A home currently under construction at the Winthrop subdivision in Riverview, Fla., has already been sold. (Photo: Chris O'Meara, AP)
WASHINGTON -- A measure of U.S. home prices jumped 5% in
September compared with a year ago, the largest year-over-year increase
since July 2006. The gain reported by CoreLogic offered more evidence of
a sustainable housing recovery.
The real estate data provider
also said Tuesday that prices declined 0.3% in September from August,
the first drop after six straight increases. The monthly figures are not
seasonally adjusted. CoreLogic says the monthly decline reflects the
end of the summer home-buying season and not a softening in the housing
Steady price increases should give the housing market
more momentum when home sales pick up in the spring. Rising prices
encourage more homeowners to sell their homes and entice would-be buyers
to purchase homes before prices rise further.
Other measures have
also shown healthy gains in home prices over the past year. The
Standard & Poor's/Case Shiller 20-city index rose 2% in August
compared with a year ago, a faster pace than the previous month.
price gains in the past year reported by CoreLogic were widespread.
Prices have risen in all but seven states. And they declined in only 18
out of 100 large cities that are tracked by the index.
Some of the
biggest increases were in states that suffered the worst from the
housing bust. Home prices in Arizona jumped 18.7% in the past year, the
most of any state. Home prices in Idaho rose 13.1%, the second largest.
Nevada's home values rose 11%.
Home prices jumped 22.1% in
Phoenix, the metro area with the biggest gain. Prices in Houston rose
6.6%, the second-highest increase.
The states with the biggest drops were Rhode Island (3.5%) and Illinois (2.3%).
CoreLogic's price index is based on repeat sales of the same homes and tracks their price changes over time.
Several reports last month showed that the housing market is improving, though from depressed levels.

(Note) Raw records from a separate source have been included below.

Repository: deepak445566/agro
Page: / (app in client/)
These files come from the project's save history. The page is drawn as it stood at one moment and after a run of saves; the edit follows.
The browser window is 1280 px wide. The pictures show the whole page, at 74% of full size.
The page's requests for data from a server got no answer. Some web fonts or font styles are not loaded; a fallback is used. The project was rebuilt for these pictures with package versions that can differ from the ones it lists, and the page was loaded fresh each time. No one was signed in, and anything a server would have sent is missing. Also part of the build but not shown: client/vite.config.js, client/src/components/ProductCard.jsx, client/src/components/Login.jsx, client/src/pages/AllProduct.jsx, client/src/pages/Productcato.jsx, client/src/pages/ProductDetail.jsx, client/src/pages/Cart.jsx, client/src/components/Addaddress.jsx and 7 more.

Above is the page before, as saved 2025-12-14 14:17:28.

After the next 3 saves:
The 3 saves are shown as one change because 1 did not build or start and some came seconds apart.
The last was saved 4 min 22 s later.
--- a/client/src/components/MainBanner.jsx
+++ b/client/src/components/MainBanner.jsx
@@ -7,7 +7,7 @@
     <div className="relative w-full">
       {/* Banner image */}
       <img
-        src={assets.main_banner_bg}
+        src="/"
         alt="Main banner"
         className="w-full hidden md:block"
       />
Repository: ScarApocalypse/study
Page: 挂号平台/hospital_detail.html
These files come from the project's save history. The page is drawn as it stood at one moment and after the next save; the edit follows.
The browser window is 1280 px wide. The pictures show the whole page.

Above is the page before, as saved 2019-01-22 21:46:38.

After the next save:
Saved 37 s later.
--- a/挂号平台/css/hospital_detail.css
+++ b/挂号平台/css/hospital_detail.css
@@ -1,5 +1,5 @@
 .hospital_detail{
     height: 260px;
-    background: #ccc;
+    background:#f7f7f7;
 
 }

builders started construction on new homes and apartments at the
fastest pace in more than four years in September. They also requested
the most building permits in four years, a sign that many are confident
that home sales gains will continue.
New home sales jumped last
month to the highest annual pace in the past two and a half years. Sales
of previously occupied homes dipped in September but have risen
steadily in the past year.
Sales of both new and previously
occupied homes are still below levels that are consistent with a healthy
housing market. That's partly because the supply of available homes for
sale remains low. And many prospective home buyers are struggling to
qualify for a mortgage or scrape together the bigger down payments that
many banks are requiring.